__Problem to work on__
Give only a number in reply. It should be how many lines in the records contain the string "enterprise".

__Records supplied__
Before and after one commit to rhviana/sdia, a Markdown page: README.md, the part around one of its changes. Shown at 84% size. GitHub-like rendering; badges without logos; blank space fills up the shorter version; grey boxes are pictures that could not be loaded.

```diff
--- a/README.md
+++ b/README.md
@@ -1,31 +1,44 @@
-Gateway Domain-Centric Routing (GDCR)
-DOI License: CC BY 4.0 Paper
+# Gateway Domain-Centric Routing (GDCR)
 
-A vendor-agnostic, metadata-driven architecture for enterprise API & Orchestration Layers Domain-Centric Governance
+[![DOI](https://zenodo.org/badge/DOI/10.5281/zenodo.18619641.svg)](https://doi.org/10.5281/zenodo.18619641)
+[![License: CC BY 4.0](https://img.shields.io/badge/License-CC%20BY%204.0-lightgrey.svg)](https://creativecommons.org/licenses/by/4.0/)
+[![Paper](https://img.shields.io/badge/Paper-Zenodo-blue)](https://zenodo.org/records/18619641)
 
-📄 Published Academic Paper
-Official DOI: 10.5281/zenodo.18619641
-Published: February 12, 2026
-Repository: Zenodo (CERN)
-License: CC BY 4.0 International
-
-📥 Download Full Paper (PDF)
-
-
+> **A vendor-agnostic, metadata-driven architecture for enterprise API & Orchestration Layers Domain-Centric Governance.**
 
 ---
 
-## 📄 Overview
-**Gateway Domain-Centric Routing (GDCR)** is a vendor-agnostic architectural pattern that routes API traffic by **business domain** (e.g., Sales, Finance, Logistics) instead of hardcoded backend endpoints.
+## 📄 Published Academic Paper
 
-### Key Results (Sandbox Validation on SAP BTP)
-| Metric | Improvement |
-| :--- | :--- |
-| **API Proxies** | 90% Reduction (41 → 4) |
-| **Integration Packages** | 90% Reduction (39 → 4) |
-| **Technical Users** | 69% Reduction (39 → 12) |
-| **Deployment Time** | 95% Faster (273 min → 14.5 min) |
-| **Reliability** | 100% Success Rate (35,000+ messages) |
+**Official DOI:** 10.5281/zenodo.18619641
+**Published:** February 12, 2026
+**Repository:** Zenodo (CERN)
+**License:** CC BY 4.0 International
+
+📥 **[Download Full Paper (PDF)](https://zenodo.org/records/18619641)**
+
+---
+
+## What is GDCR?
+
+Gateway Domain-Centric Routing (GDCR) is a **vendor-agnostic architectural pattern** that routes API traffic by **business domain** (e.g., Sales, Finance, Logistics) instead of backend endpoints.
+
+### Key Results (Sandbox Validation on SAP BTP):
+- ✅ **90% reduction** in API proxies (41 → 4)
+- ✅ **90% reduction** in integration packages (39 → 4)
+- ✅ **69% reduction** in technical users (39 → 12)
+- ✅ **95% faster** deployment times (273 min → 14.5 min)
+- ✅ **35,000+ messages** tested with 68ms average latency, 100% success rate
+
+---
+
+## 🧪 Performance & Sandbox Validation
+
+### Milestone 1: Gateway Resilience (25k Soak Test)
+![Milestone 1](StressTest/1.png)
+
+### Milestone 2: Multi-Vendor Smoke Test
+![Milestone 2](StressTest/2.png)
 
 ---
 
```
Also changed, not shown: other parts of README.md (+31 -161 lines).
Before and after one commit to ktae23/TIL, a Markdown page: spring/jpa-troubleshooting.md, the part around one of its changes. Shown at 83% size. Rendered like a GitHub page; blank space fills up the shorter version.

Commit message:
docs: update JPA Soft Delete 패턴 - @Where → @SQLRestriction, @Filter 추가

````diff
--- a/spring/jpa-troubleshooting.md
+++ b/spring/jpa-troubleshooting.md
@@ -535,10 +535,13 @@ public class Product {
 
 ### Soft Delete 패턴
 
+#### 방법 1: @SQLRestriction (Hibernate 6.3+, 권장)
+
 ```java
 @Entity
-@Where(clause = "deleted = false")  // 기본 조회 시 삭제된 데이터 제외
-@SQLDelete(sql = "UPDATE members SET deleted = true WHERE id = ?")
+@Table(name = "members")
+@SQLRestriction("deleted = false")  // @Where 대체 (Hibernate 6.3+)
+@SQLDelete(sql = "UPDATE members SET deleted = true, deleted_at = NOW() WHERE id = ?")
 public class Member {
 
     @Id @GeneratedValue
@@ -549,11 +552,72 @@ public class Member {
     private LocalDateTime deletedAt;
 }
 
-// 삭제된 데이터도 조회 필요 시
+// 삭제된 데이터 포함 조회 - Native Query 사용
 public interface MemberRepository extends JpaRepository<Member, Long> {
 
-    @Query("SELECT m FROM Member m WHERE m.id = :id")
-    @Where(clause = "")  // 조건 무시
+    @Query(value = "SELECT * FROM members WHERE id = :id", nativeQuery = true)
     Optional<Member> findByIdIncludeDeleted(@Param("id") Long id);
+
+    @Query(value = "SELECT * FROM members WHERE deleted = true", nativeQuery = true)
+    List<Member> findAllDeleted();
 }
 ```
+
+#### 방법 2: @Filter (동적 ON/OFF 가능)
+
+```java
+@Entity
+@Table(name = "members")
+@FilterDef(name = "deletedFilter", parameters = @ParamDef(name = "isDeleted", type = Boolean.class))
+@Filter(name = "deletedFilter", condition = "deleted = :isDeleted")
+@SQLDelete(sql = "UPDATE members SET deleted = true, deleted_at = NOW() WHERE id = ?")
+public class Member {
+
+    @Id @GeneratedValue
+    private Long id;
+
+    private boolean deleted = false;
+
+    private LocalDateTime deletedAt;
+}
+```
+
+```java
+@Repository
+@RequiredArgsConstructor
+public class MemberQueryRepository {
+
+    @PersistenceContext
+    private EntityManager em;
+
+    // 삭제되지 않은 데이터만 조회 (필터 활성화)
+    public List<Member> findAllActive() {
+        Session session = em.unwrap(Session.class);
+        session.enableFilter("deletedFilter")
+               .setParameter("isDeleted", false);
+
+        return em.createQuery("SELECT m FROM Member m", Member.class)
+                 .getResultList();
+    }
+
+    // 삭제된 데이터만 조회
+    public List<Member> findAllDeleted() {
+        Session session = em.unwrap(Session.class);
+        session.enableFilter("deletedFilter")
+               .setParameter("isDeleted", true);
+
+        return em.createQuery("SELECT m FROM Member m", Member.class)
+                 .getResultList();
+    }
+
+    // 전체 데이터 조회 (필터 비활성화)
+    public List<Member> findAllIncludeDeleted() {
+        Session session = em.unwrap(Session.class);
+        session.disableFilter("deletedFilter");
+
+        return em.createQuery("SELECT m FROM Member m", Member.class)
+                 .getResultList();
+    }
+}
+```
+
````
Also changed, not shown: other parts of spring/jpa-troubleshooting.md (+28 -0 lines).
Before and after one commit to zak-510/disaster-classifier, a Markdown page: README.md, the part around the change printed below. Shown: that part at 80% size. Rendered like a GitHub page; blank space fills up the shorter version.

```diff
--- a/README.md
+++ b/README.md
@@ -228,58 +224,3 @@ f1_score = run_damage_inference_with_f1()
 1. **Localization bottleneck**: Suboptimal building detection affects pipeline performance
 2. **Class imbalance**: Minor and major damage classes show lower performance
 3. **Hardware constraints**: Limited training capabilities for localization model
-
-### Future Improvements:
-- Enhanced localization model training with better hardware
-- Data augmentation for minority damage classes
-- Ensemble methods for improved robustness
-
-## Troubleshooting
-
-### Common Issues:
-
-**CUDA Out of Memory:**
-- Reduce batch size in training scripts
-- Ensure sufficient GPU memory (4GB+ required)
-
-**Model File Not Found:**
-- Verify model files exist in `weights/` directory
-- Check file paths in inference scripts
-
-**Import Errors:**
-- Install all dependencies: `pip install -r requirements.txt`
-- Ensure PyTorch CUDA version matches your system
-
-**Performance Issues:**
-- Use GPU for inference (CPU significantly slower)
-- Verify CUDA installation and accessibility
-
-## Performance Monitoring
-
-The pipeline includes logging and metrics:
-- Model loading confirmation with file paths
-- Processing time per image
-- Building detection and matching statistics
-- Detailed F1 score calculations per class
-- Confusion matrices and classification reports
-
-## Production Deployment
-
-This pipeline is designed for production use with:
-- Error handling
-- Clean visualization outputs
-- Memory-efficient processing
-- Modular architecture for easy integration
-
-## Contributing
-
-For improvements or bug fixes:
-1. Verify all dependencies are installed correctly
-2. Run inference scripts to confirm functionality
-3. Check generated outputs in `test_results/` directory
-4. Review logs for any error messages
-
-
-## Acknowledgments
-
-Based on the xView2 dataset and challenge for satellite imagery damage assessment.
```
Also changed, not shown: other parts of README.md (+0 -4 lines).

__Task result__
2